● The problem:
Every line that holds the word "classifications" needs to be copied from the data below.

● Task material:
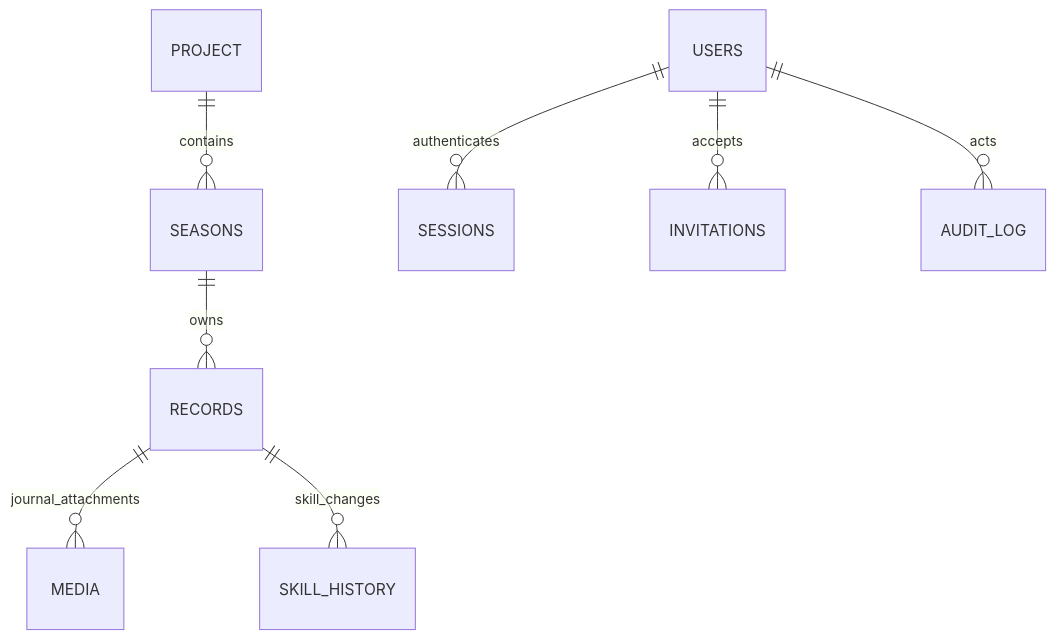
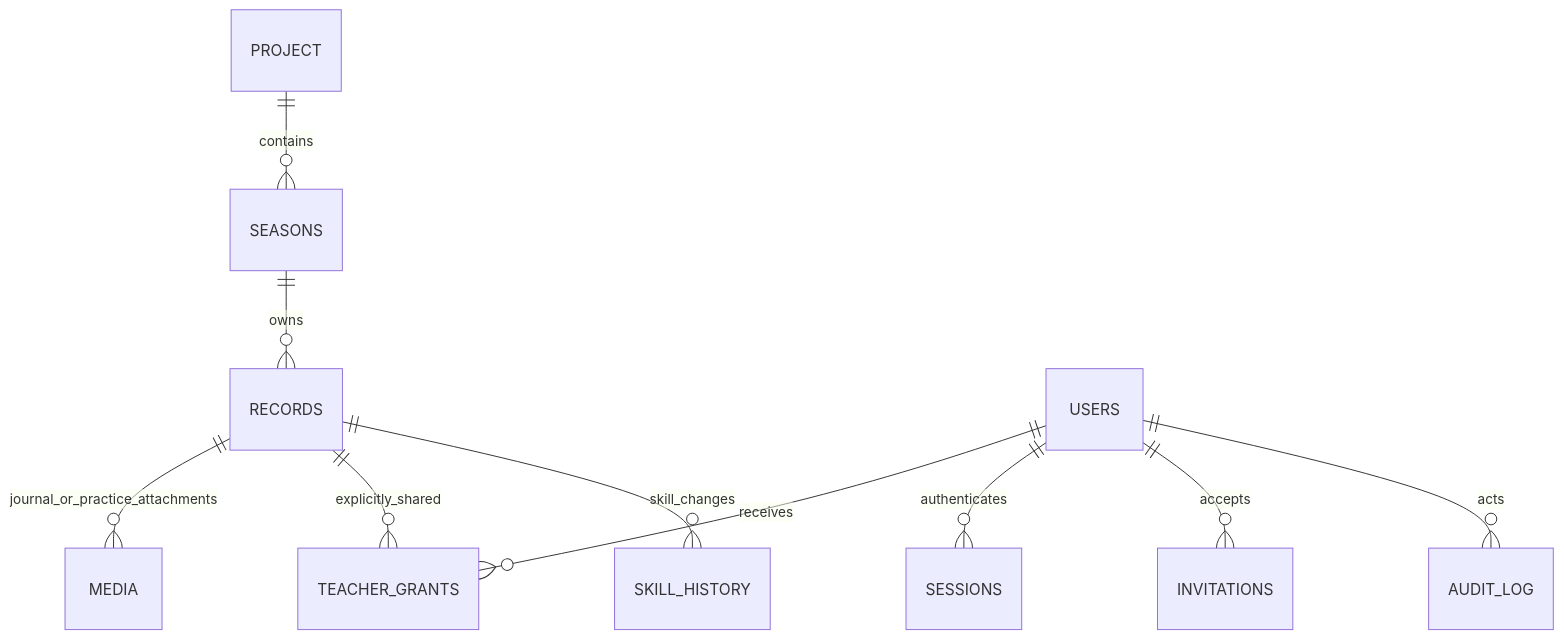
One commit to litequang/Luca-Drum-Quest changed the diagram in docs/LOCAL_PILOT_ARCHITECTURE.md. Above: the diagram before and after it, drawn with Mermaid. The commit also changed other lines of this file and 26 other files, not shown here.

Commit message:
feat: add YouTube embeds and scoped teacher practice feedback

````diff
--- a/docs/LOCAL_PILOT_ARCHITECTURE.md
+++ b/docs/LOCAL_PILOT_ARCHITECTURE.md
@@ -27,10 +27,12 @@
 ```mermaid
 erDiagram
   PROJECT ||--o{ SEASONS : contains
   SEASONS ||--o{ RECORDS : owns
-  RECORDS ||--o{ MEDIA : journal_attachments
+  RECORDS ||--o{ MEDIA : journal_or_practice_attachments
+  USERS ||--o{ TEACHER_GRANTS : receives
+  RECORDS ||--o{ TEACHER_GRANTS : explicitly_shared
   USERS ||--o{ SESSIONS : authenticates
   USERS ||--o{ INVITATIONS : accepts
   USERS ||--o{ AUDIT_LOG : acts
   RECORDS ||--o{ SKILL_HISTORY : skill_changes
 ```
````
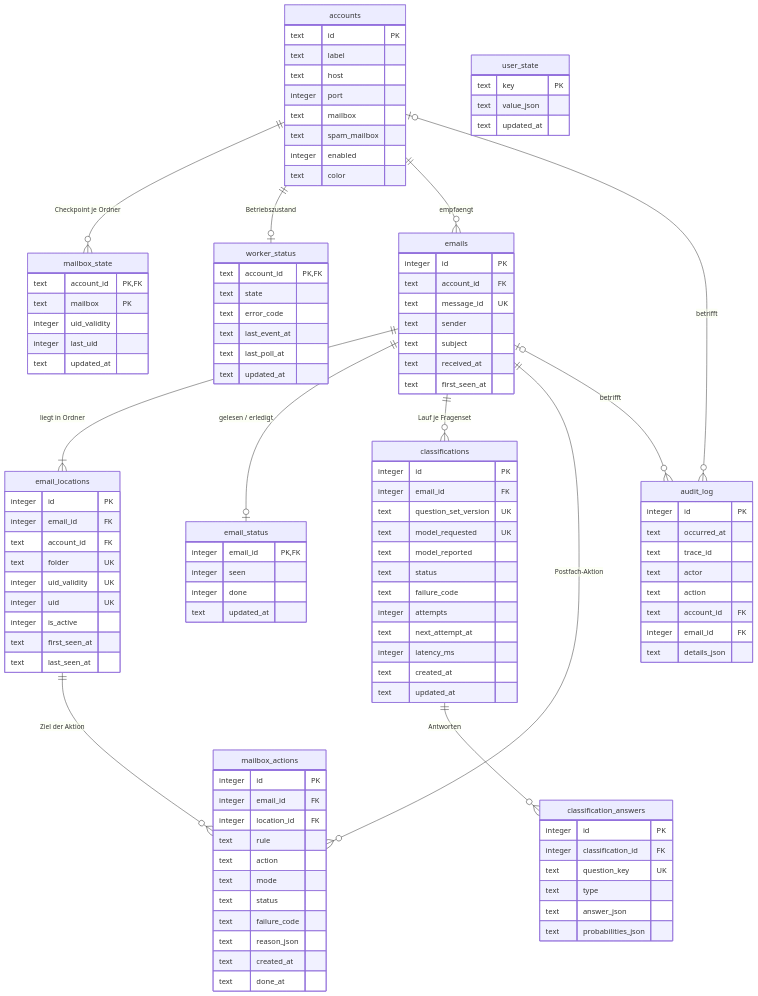
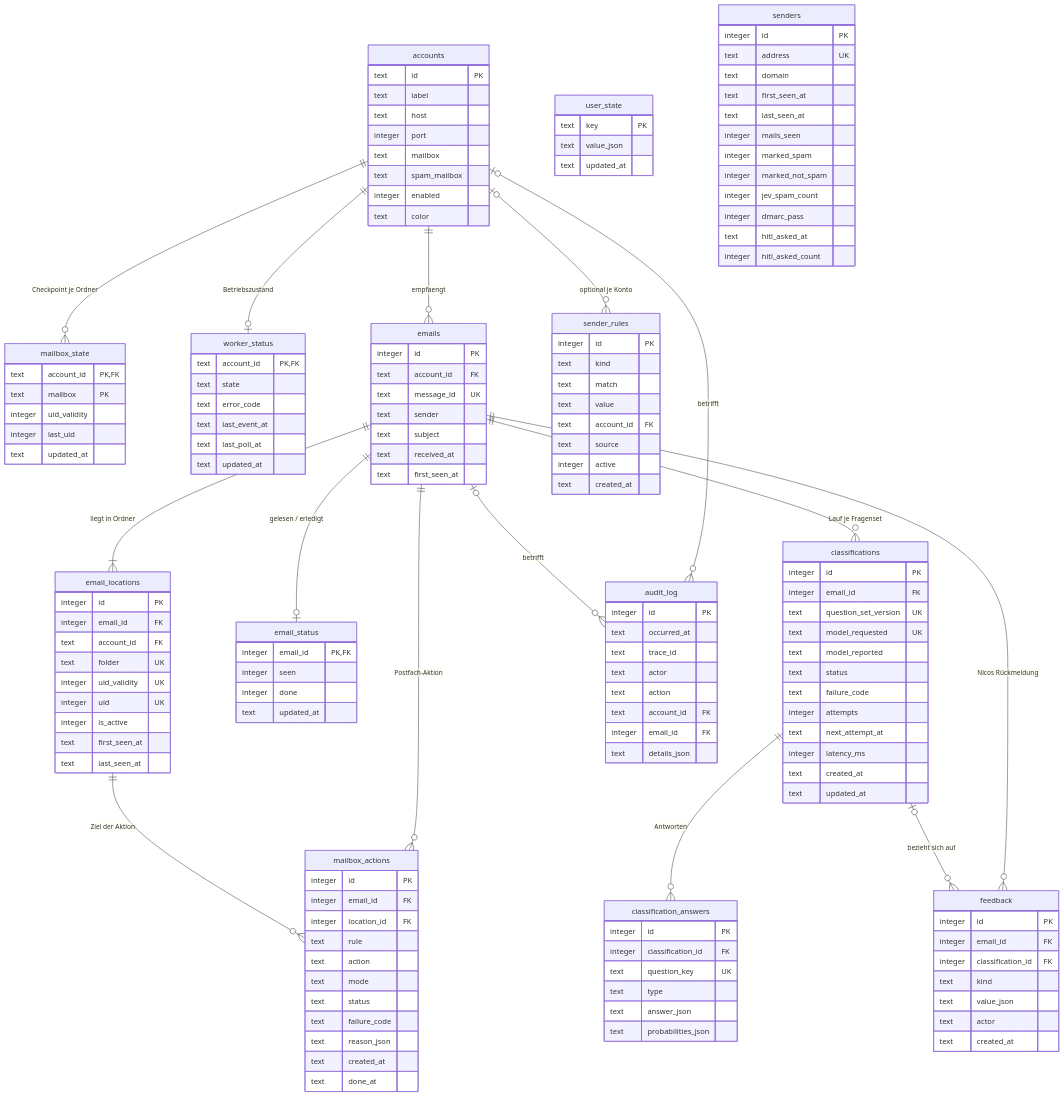
The diagram in docs/erd.md (nico-hoff/email-agent), drawn with Mermaid before and after one commit. The commit also changed other lines of this file and 4 other files, not shown here.

First line of the commit message:
phase 15: add feedback, senders and sender_rules tables

```diff
--- a/docs/erd.md
+++ b/docs/erd.md
@@ -13,6 +13,9 @@
   emails ||--o| email_status : "gelesen / erledigt"
   emails ||--o{ classifications : "Lauf je Fragenset"
   emails ||--o{ mailbox_actions : "Postfach-Aktion"
+  emails ||--o{ feedback : "Nicos Rückmeldung"
+  classifications |o--o{ feedback : "bezieht sich auf"
+  accounts |o--o{ sender_rules : "optional je Konto"
   email_locations ||--o{ mailbox_actions : "Ziel der Aktion"
   classifications ||--o{ classification_answers : Antworten
   accounts |o--o{ audit_log : betrifft
@@ -109,6 +112,39 @@
     text value_json
     text updated_at
   }
+  feedback {
+    integer id PK
+    integer email_id FK
+    integer classification_id FK
+    text kind
+    text value_json
+    text actor
+    text created_at
+  }
+  senders {
+    integer id PK
+    text address UK
+    text domain
+    text first_seen_at
+    text last_seen_at
+    integer mails_seen
+    integer marked_spam
+    integer marked_not_spam
+    integer jev_spam_count
+    integer dmarc_pass
+    text hitl_asked_at
+    integer hitl_asked_count
+  }
+  sender_rules {
+    integer id PK
+    text kind
+    text match
+    text value
+    text account_id FK
+    text source
+    integer active
+    text created_at
+  }
   audit_log {
     integer id PK
     text occurred_at
```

● Solution to this task:
   emails ||--o{ classifications : "Lauf je Fragenset"
+  classifications |o--o{ feedback : "bezieht sich auf"
   classifications ||--o{ classification_answers : Antworten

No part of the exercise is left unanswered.